Social Development Minister Bathabile Dlamini jeopardised the achievement of SA’s constitutional democracy that promotes the reduction of poverty, unemployment and inequality through social grants and state-backed assistance.
This was the scathing judgement on Friday by Justice Johan Froneman, who put the blame for the social grant crisis squarely on Dlamini and the South African Social Security Agency (Sassa), which is under her watch.
The court has taken umbrage with the fact that Sassa assured it in November 2015 that it would be able to take over grant payments after the contract of social grant distribution company Cash Paymaster Services’ (CPS) expired on March 31, 2017.
This was after the same court ruled that the contract between Sassa and CPS (concluded in 2012) was constitutionally invalid as it didn’t go through proper tender processes.
However, Sassa reneged on its promise to take over grant payments, engineering a cloud of doubt about whether more than 10 million beneficiaries, who are collectively paid R11 billion per month, would receive their social grants come April 1.
Froneman said Dlamini and Sassa knew that it wouldn’t be able to take over grant payments since April 2016 and failed to inform the court in a timeous manner. It didn’t even inform the court it planned to extend CPS’ invalid contract when it expired. “Despite repeated warnings from advising counsel and CPS, neither Sassa nor the minister took any steps to inform the court of the problems they were experiencing. Nor did they see fit to approach the court for the authorisation to regularise the situation,” he said in his judgement.

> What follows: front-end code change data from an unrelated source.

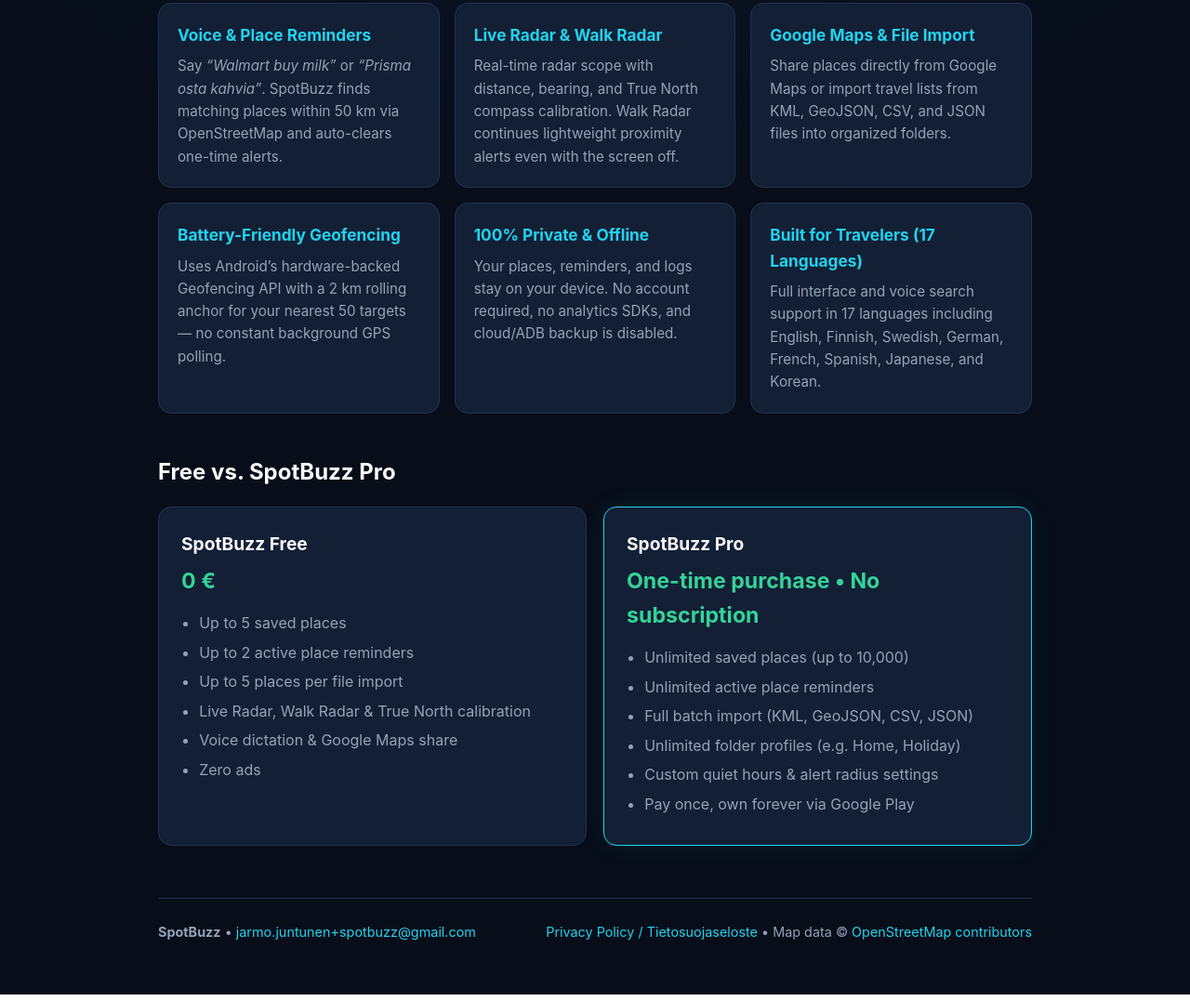
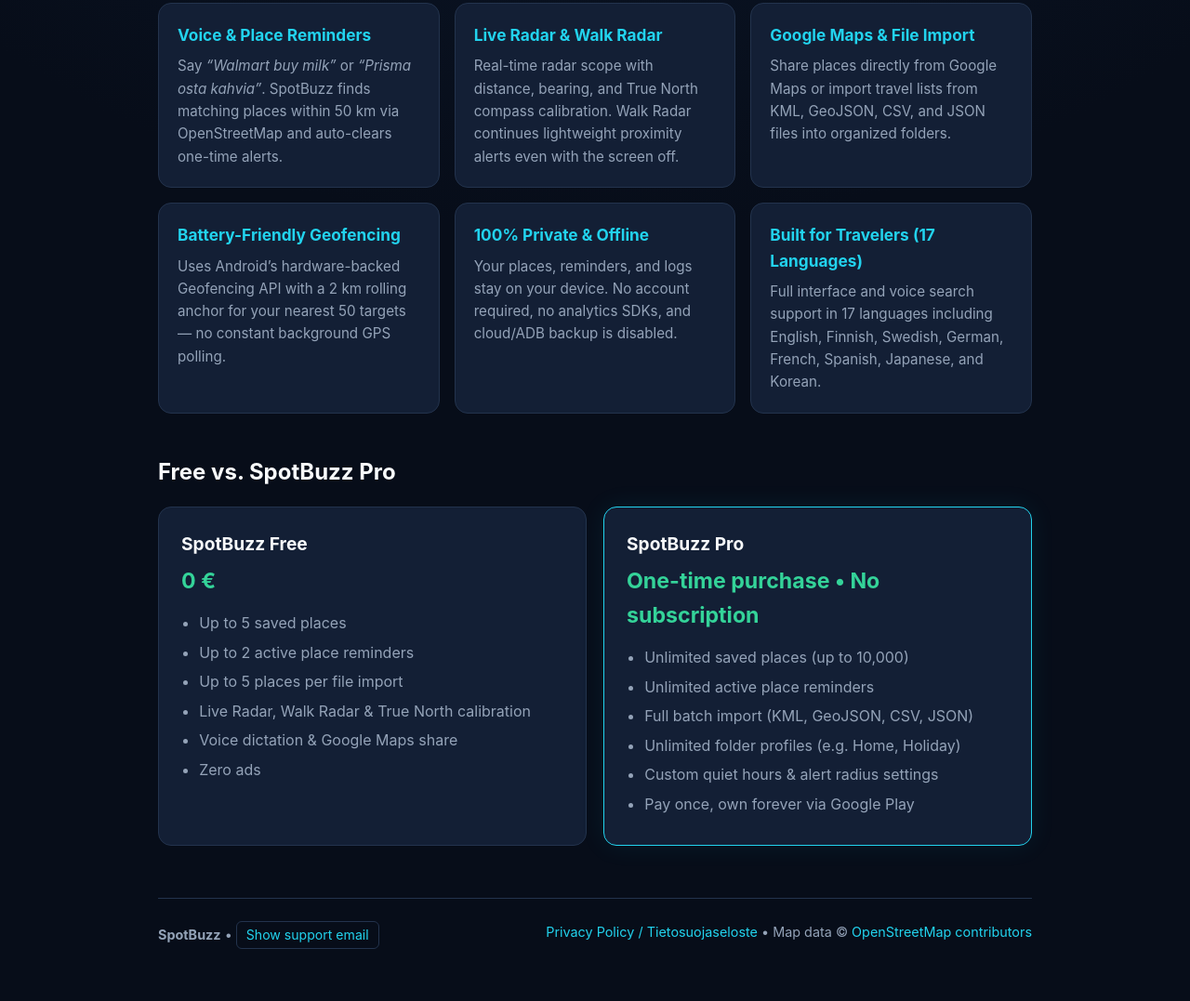
Before and after one commit to jju567/spotbuzz-site, a plain HTML site: page index.html in a window 1280 px wide. Shown: the part 884-1961 px from the top of the page at 93% size. Drawn offline with Linux system fonts and the light colour scheme.

Commit message:
Obfuscate support email behind click-to-reveal button

```diff
--- a/index.html
+++ b/index.html
@@ -222,6 +222,19 @@
       flex-wrap: wrap;
     }
     .hidden { display: none; }
+    .email-reveal {
+      background: transparent;
+      color: var(--accent);
+      border: 1px solid var(--border);
+      border-radius: 6px;
+      padding: 3px 10px;
+      font: inherit;
+      font-size: 0.88rem;
+      cursor: pointer;
+    }
+    .email-reveal:hover {
+      border-color: var(--accent);
+    }
   </style>
 </head>
 <body>
@@ -233,7 +246,7 @@
       </div>
       <nav>
         <a href="privacy.html" data-en="Privacy Policy" data-fi="Tietosuojaseloste">Privacy Policy</a>
-        <a href="mailto:jarmo.juntunen+spotbuzz@gmail.com" data-en="Support" data-fi="Tuki">Support</a>
+        <a href="#contact" data-en="Support" data-fi="Tuki">Support</a>
         <button id="btn-en" class="lang-btn active" type="button" onclick="setLang('en')">EN</button>
         <button id="btn-fi" class="lang-btn" type="button" onclick="setLang('fi')">FI</button>
       </nav>
@@ -430,10 +443,10 @@
       </section>
     </main>
 
-    <footer>
+    <footer id="contact">
       <div>
         <strong>SpotBuzz</strong> &bull;
-        <a href="mailto:jarmo.juntunen+spotbuzz@gmail.com">jarmo.juntunen+spotbuzz@gmail.com</a>
+        <button type="button" class="email-reveal" onclick="revealEmail(this)" data-en="Show support email" data-fi="Näytä tukisähköposti">Show support email</button>
       </div>
       <div>
         <a href="privacy.html">Privacy Policy / Tietosuojaseloste</a> &bull;
@@ -454,6 +467,15 @@
         el.textContent = isFi ? el.getAttribute('data-fi') : el.getAttribute('data-en');
       });
     }
+    function revealEmail(btn) {
+      var u = [106,97,114,109,111,46,106,117,110,116,117,110,101,110,43,115,112,111,116,98,117,122,122];
+      var d = [103,109,97,105,108,46,99,111,109];
+      var addr = String.fromCharCode.apply(null, u) + String.fromCharCode(64) + String.fromCharCode.apply(null, d);
+      var a = document.createElement('a');
+      a.href = 'mailto:' + addr;
+      a.textContent = addr;
+      btn.replaceWith(a);
+    }
     if (navigator.language && navigator.language.toLowerCase().startsWith('fi')) {
       setLang('fi');
     }
```
Also changed, not shown: privacy.html (+24 -2 lines).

The court was only informed on February 28, despite Dlamini being informed in October 2016 that Sassa couldn’t carry grant payments. “There must be public accounting for how this [not informing the court earlier] was allowed to happen. Accountability is a central value of the Constitution.”

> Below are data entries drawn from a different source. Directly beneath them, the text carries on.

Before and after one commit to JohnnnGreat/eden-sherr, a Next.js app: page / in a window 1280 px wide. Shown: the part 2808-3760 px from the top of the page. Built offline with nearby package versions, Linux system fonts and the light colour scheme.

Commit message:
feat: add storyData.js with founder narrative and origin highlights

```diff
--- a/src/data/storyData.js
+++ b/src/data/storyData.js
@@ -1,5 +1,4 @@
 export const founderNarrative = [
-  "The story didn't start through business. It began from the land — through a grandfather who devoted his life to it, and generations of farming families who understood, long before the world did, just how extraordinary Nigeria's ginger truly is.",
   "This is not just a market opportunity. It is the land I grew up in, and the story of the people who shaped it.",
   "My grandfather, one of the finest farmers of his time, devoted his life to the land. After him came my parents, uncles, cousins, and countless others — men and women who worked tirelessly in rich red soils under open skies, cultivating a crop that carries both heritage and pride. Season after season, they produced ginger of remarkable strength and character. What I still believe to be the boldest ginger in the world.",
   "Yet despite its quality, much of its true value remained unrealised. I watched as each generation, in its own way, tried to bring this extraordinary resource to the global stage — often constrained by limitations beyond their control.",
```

Dlamini got her wish, as the Constitutional Court has ordered that the contract between CPS and the Sassa should be extended for 12 months, effective from April 1.
The “deepest and most shaming of ironies”, said Froneman, is that Sassa now seeks to rely on a company (US-Nasdaq and JSE-listed Net1, the parent company of CPS) without a commitment to transformation in its management structures. This is arguably a dig at government’s rhetoric of combating “white monopoly capital” and that the private sector has failed to commit to Black Economic Empowerment (BEE).
Froneman said the conduct of Dlamini and Sassa put SA’s grant recipients at “grave risk” and threatened to breach their right to social assistance under section 27 (1) (c) of the constitution. However, he put the blame squarely on Dlamini for the Sassa crisis, as she is the minister accountable to parliament and holds “executive political office.”
After all, both Dlamini and President Jacob Zuma have repeatedly denied that there is a crisis around Sassa payments.